[Dataset excerpts]
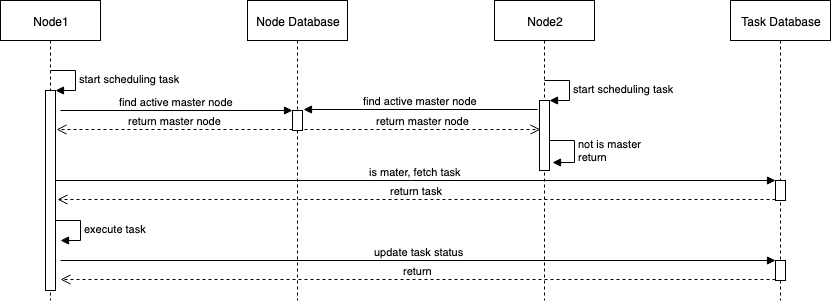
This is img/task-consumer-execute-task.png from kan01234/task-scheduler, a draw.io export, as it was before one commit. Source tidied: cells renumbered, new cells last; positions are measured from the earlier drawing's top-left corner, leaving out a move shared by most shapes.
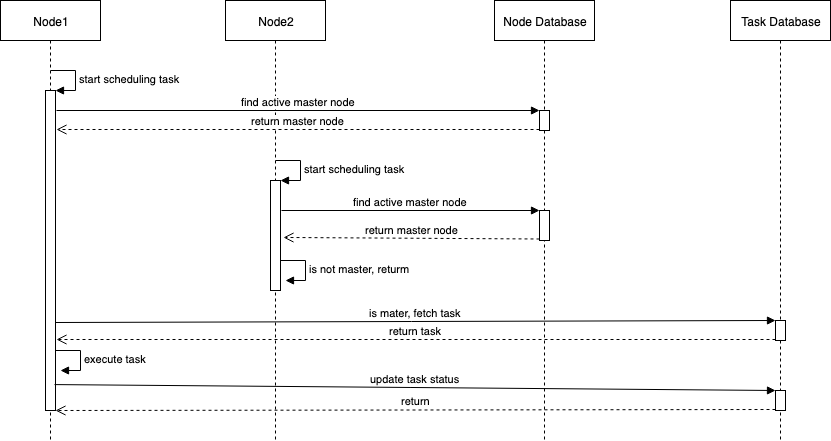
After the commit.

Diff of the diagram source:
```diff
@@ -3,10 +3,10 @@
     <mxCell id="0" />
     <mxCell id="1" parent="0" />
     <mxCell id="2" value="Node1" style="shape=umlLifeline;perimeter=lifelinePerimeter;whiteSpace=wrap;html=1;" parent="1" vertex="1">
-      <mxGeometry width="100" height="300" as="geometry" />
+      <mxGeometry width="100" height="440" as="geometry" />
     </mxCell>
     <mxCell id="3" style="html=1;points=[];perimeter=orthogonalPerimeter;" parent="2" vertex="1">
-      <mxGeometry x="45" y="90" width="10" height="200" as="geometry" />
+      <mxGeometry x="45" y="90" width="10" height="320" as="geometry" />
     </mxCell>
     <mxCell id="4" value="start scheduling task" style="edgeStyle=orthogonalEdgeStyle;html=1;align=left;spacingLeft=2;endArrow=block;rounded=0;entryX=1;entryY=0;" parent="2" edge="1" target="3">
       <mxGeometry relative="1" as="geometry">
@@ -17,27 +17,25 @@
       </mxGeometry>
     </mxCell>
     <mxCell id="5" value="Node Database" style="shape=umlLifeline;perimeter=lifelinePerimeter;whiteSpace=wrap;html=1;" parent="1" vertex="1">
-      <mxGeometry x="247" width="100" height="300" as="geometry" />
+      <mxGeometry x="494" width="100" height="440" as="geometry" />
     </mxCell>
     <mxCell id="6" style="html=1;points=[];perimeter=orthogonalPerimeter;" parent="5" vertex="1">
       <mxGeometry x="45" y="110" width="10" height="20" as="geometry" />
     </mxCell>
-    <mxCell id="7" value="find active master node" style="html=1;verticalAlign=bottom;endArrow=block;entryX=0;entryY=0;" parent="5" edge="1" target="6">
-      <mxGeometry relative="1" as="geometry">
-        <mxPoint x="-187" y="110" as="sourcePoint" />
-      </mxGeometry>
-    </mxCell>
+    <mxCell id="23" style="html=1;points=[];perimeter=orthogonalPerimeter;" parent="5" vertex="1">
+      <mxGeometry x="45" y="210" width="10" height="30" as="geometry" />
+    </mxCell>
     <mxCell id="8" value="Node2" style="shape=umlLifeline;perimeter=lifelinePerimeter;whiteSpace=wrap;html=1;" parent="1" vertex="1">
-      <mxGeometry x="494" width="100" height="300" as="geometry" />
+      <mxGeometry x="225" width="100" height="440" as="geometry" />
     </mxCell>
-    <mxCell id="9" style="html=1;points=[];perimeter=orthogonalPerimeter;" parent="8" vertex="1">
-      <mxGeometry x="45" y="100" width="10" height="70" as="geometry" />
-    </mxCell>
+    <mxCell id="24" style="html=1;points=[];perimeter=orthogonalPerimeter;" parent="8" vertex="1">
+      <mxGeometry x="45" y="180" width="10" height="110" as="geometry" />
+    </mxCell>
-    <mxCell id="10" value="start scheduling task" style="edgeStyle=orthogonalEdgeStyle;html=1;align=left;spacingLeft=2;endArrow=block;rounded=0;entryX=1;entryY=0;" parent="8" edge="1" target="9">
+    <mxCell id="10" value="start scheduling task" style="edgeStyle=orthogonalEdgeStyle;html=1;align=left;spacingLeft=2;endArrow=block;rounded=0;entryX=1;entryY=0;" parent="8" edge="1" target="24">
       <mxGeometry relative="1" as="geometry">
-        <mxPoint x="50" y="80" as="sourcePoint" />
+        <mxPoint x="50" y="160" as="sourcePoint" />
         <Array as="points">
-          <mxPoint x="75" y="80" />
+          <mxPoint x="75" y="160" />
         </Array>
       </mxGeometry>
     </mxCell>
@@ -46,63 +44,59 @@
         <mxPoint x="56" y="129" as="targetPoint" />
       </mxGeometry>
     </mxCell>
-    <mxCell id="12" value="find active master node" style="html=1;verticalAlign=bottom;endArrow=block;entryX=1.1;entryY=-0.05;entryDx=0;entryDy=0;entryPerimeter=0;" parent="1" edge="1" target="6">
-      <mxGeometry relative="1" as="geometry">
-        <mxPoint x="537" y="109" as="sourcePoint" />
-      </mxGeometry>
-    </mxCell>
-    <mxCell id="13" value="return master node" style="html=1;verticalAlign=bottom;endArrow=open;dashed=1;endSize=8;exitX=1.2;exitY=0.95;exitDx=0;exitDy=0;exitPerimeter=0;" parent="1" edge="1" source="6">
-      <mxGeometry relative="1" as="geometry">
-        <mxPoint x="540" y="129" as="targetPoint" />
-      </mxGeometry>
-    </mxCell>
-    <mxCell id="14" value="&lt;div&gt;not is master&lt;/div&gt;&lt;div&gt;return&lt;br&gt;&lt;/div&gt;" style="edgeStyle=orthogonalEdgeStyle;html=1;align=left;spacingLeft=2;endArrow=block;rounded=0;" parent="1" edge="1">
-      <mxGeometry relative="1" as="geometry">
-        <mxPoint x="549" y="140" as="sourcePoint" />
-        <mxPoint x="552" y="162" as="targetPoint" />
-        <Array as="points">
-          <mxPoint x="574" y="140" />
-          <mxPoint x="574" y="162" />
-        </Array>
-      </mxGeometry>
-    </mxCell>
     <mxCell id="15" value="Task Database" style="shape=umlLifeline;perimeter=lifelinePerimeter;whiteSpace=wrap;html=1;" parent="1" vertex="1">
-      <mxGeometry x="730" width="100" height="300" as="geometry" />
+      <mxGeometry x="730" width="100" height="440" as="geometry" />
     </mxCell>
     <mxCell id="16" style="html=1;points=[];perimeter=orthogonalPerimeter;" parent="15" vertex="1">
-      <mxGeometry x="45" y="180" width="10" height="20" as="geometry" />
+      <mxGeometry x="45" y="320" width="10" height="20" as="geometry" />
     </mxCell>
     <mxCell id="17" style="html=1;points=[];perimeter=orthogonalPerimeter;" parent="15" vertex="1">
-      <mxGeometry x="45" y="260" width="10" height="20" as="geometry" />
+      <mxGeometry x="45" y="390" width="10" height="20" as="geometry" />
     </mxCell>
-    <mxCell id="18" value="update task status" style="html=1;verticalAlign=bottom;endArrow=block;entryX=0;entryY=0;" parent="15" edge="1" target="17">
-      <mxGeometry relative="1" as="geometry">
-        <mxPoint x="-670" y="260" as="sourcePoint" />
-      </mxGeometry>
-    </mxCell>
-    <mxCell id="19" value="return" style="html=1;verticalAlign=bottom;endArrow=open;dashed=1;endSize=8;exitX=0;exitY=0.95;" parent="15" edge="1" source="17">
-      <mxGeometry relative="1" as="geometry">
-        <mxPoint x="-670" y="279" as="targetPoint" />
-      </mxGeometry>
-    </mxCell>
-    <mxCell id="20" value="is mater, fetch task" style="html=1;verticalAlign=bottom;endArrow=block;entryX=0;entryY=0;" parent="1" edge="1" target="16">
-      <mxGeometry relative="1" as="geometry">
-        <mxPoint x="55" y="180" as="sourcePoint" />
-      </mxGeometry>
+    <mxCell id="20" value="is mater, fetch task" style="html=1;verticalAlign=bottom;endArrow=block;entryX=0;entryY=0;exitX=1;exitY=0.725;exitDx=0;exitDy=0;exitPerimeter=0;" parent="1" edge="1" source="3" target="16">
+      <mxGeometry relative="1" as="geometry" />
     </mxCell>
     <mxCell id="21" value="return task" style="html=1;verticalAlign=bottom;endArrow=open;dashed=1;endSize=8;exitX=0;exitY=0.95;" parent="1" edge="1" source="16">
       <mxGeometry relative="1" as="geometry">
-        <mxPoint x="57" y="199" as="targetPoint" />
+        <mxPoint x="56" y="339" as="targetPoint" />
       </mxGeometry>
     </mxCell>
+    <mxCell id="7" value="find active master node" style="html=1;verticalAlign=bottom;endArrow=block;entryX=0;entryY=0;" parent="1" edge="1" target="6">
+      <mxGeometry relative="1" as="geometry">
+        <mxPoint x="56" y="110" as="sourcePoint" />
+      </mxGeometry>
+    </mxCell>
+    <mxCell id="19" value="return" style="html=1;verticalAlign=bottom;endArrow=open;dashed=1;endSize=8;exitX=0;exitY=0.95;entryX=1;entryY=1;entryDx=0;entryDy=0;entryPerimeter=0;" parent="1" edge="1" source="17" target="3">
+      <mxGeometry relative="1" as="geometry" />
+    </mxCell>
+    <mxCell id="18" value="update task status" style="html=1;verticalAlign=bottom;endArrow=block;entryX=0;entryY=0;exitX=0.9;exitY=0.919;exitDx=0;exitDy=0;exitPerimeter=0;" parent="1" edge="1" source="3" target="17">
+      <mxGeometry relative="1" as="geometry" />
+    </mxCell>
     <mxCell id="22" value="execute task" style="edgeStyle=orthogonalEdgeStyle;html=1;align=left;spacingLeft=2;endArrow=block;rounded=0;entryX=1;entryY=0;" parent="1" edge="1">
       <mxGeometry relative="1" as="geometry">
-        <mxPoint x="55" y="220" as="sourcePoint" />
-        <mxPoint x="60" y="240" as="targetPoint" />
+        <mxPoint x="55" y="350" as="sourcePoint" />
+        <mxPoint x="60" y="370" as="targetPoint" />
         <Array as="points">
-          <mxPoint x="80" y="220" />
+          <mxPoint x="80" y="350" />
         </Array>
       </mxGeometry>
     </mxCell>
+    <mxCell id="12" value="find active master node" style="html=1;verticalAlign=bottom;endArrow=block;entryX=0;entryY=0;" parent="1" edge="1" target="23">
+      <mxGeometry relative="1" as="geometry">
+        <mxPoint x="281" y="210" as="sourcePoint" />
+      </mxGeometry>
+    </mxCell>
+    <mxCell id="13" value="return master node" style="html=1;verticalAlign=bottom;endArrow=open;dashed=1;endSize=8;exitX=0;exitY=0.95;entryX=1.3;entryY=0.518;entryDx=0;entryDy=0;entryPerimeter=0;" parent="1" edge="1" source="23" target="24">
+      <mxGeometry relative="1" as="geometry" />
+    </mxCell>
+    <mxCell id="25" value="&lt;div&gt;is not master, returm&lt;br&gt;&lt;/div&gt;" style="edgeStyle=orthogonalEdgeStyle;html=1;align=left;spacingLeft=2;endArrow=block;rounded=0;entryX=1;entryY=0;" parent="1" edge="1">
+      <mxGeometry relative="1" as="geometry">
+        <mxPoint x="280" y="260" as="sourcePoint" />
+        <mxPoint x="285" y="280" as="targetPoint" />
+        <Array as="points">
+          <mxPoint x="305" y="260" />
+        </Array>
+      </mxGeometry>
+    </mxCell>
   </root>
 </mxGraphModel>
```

* _AIM OF THE EXERCISE_
Filter the entries down to the lines containing "mater". Copy each of those lines.

* _RESPONSE TO THE EXERCISE_
-    <mxCell id="20" value="is mater, fetch task" style="html=1;verticalAlign=bottom;endArrow=block;entryX=0;entryY=0;" parent="1" edge="1" target="16">
+    <mxCell id="20" value="is mater, fetch task" style="html=1;verticalAlign=bottom;endArrow=block;entryX=0;entryY=0;exitX=1;exitY=0.725;exitDx=0;exitDy=0;exitPerimeter=0;" parent="1" edge="1" source="3" target="16">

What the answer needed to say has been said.